(Modification records)
☆ ☆ ☆
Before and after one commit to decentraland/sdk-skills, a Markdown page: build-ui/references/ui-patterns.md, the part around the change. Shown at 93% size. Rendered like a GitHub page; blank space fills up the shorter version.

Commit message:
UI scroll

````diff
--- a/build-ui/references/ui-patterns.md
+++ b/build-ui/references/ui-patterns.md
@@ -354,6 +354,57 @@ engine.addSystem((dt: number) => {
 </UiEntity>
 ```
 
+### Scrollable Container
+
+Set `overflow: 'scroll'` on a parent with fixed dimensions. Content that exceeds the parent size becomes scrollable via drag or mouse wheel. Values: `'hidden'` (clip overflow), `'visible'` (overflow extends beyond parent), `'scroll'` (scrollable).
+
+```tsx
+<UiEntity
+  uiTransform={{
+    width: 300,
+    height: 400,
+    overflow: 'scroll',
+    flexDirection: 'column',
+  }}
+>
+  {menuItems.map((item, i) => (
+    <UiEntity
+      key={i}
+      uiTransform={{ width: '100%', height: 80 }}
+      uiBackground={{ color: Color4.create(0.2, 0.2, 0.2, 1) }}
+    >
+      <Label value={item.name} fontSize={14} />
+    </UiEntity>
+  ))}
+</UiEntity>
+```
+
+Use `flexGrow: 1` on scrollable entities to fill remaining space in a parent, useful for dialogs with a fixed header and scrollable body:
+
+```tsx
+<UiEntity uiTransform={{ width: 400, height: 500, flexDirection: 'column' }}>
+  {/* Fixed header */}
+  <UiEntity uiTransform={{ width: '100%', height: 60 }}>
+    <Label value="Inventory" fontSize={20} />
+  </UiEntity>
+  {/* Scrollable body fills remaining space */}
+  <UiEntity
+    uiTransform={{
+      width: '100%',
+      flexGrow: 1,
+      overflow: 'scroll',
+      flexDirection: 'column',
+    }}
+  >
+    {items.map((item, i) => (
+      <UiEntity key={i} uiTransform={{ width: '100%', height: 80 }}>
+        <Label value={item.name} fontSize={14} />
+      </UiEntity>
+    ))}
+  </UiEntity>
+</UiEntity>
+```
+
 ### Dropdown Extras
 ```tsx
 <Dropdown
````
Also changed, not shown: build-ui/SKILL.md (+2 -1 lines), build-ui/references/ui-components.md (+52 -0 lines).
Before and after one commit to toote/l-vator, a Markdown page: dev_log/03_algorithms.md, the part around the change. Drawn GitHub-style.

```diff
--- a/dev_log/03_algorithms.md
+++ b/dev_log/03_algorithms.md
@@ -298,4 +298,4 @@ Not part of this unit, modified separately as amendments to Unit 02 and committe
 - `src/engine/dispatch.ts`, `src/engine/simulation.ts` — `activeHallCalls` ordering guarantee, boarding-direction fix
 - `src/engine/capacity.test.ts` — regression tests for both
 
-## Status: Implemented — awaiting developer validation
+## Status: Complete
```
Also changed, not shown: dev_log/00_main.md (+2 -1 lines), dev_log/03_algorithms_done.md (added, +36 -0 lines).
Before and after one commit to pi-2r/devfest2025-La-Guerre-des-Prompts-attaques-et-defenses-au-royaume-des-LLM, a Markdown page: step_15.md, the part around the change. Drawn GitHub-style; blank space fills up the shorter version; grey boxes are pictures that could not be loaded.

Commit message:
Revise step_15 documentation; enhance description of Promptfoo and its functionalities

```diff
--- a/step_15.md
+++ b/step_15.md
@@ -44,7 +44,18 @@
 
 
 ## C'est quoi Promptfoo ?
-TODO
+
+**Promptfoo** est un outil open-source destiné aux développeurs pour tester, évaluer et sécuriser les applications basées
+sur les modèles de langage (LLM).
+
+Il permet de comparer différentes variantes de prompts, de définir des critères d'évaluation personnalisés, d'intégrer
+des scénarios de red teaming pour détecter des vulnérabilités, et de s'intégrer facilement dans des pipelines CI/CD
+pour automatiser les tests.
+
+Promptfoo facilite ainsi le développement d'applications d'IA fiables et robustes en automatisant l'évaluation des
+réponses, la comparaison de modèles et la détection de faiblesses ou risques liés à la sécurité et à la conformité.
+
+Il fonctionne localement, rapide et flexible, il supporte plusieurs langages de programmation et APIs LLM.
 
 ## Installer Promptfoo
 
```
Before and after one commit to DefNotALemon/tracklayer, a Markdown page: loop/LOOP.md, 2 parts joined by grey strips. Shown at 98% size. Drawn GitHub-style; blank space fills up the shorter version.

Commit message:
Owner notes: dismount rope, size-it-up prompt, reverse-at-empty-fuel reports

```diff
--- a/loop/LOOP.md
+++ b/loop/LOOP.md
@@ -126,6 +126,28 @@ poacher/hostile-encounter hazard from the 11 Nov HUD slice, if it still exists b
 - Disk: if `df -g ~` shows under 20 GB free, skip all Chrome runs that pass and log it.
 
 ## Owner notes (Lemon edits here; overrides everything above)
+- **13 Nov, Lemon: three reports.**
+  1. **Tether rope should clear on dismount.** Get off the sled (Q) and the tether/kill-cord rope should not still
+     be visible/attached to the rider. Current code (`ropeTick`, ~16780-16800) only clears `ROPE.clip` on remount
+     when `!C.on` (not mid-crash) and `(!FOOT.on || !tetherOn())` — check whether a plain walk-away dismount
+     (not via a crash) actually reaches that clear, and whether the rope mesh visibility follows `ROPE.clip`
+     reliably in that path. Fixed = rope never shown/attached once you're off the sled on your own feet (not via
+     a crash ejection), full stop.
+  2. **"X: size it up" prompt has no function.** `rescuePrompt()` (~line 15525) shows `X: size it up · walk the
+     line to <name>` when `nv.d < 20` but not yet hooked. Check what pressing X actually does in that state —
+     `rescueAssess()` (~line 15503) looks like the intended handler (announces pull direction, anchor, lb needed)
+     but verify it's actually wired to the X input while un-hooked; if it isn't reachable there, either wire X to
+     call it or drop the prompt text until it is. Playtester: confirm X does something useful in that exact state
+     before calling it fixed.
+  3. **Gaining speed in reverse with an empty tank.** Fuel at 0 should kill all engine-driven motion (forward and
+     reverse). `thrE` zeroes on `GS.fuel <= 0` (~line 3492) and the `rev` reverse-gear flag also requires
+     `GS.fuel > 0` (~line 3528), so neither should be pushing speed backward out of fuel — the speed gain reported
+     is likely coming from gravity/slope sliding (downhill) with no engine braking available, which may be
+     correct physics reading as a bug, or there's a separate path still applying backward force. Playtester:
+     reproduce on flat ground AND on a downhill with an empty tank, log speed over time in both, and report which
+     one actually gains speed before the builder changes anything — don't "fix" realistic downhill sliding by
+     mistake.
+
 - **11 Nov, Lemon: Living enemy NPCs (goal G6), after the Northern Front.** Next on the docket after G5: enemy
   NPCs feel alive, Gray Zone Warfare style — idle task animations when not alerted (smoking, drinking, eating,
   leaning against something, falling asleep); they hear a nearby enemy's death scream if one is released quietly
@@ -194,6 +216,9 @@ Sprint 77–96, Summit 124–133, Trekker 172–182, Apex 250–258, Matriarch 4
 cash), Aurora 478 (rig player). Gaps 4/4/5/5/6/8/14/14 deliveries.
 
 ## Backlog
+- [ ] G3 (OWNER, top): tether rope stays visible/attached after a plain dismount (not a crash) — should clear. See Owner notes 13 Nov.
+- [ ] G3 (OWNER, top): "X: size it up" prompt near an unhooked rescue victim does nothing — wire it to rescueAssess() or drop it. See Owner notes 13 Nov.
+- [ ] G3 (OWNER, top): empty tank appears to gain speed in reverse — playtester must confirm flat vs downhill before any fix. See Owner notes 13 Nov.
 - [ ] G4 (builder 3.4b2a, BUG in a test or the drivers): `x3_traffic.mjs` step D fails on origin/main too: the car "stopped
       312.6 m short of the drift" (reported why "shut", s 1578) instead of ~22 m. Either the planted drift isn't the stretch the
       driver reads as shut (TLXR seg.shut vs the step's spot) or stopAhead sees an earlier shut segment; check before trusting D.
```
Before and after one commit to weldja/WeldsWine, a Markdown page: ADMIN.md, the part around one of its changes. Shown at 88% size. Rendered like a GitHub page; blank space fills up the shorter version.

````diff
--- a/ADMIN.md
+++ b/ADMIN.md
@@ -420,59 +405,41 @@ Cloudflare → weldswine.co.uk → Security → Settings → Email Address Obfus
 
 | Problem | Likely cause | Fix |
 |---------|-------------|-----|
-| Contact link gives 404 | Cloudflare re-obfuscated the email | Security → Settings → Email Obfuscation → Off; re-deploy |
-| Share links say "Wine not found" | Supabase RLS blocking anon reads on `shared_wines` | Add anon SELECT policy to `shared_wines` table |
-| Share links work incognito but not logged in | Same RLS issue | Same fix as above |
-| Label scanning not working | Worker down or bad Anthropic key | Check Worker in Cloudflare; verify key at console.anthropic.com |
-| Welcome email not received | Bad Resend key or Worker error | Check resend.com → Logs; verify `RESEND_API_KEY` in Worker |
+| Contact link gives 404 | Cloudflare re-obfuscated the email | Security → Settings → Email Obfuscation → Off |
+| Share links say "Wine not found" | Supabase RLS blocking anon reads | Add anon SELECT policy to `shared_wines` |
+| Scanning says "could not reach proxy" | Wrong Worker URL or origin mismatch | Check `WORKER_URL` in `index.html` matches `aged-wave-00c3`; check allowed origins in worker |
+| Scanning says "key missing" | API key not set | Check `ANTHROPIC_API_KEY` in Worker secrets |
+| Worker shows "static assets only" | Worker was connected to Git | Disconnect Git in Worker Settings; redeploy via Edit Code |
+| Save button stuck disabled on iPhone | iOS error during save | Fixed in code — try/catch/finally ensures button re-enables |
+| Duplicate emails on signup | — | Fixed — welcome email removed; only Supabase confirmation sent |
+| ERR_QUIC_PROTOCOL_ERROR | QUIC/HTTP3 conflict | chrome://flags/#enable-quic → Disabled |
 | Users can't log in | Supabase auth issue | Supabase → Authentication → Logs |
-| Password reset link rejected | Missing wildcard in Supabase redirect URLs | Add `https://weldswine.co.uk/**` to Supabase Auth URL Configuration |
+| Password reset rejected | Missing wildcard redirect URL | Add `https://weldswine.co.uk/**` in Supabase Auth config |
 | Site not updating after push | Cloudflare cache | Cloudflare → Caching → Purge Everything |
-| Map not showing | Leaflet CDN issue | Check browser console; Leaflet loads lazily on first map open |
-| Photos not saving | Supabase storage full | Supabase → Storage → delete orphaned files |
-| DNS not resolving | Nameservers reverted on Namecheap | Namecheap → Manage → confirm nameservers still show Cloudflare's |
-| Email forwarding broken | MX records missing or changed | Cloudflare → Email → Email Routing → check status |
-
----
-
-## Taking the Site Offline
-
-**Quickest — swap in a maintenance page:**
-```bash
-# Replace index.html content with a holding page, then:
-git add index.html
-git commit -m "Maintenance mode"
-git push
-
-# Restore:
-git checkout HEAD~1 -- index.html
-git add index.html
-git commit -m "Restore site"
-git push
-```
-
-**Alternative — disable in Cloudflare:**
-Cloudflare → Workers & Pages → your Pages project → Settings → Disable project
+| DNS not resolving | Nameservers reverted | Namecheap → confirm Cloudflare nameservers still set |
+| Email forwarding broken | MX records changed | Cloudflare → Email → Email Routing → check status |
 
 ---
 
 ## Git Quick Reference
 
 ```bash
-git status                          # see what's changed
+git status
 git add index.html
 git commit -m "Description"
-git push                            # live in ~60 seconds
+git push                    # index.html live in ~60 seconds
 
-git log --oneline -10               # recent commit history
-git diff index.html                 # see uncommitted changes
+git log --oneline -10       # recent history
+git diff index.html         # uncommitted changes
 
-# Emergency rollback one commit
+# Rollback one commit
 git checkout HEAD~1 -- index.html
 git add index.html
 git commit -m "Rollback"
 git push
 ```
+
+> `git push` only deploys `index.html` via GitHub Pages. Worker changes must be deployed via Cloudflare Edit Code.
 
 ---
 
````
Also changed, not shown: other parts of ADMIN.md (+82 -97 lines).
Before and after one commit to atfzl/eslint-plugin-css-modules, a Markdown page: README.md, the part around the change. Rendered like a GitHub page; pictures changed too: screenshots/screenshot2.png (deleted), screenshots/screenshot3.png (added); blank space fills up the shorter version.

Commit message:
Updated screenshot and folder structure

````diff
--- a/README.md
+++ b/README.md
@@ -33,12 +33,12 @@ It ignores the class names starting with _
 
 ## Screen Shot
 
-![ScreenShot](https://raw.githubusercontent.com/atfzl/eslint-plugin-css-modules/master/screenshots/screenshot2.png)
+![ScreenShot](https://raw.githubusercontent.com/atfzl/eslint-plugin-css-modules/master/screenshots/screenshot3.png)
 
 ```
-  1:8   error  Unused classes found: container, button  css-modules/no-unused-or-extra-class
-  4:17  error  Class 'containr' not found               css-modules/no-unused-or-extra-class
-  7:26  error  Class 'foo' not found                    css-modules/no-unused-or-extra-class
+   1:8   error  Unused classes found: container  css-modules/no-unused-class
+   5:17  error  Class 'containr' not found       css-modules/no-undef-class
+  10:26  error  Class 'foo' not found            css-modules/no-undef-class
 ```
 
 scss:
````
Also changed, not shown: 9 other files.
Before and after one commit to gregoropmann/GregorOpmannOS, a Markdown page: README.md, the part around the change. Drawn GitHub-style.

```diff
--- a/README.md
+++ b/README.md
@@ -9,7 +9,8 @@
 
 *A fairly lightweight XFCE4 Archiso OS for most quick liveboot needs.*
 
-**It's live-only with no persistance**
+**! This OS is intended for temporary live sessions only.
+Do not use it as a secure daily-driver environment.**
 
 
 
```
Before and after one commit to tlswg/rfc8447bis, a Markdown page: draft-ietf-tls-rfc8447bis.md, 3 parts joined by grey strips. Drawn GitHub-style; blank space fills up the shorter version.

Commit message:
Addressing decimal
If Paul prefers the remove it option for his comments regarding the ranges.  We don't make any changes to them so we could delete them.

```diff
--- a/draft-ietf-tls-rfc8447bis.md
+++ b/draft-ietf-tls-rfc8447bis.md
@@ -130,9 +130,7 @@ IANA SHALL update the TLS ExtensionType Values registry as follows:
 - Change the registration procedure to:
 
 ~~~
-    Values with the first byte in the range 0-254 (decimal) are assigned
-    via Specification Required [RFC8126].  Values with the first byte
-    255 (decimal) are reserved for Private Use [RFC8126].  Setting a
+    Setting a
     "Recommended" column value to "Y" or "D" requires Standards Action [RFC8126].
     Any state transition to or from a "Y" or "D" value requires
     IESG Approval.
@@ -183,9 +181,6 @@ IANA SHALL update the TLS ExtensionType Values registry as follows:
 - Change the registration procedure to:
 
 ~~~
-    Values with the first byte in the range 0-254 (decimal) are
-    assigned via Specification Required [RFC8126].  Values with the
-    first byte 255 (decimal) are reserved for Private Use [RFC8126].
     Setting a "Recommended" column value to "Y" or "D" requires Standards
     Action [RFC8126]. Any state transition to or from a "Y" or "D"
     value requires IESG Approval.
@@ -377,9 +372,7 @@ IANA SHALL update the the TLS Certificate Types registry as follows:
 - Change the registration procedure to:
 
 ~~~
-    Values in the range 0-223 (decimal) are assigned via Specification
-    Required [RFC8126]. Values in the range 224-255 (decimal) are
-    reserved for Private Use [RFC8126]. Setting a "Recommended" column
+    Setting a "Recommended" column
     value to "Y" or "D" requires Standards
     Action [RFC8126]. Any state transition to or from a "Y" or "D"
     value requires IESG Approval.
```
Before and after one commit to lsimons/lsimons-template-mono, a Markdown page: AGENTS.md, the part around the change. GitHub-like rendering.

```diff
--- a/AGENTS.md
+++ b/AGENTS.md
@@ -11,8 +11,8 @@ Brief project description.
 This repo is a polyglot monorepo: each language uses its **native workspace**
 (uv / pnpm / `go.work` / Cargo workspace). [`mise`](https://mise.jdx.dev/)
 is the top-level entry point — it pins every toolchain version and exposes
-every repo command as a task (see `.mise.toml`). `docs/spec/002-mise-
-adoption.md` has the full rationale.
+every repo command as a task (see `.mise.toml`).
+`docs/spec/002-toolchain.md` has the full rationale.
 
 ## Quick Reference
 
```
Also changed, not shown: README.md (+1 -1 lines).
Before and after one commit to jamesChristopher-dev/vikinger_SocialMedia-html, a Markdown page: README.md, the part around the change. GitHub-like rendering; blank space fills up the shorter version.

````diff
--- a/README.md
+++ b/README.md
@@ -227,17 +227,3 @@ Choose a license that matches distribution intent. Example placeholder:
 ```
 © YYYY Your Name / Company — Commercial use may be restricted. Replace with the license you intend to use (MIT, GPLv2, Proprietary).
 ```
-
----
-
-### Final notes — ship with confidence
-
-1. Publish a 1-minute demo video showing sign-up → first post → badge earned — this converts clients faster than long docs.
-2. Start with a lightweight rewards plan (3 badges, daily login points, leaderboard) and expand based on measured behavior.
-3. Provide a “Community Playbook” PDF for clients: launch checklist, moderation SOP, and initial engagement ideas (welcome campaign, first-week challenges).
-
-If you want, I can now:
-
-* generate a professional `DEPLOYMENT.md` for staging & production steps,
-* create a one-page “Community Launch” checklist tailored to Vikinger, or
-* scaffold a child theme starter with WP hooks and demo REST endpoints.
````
☆ ☆ ☆
# REQUIRED ACTION
Whenever a line holds "modèles", it counts; state the total for the records and add nothing.

# TASK RESPONSE
2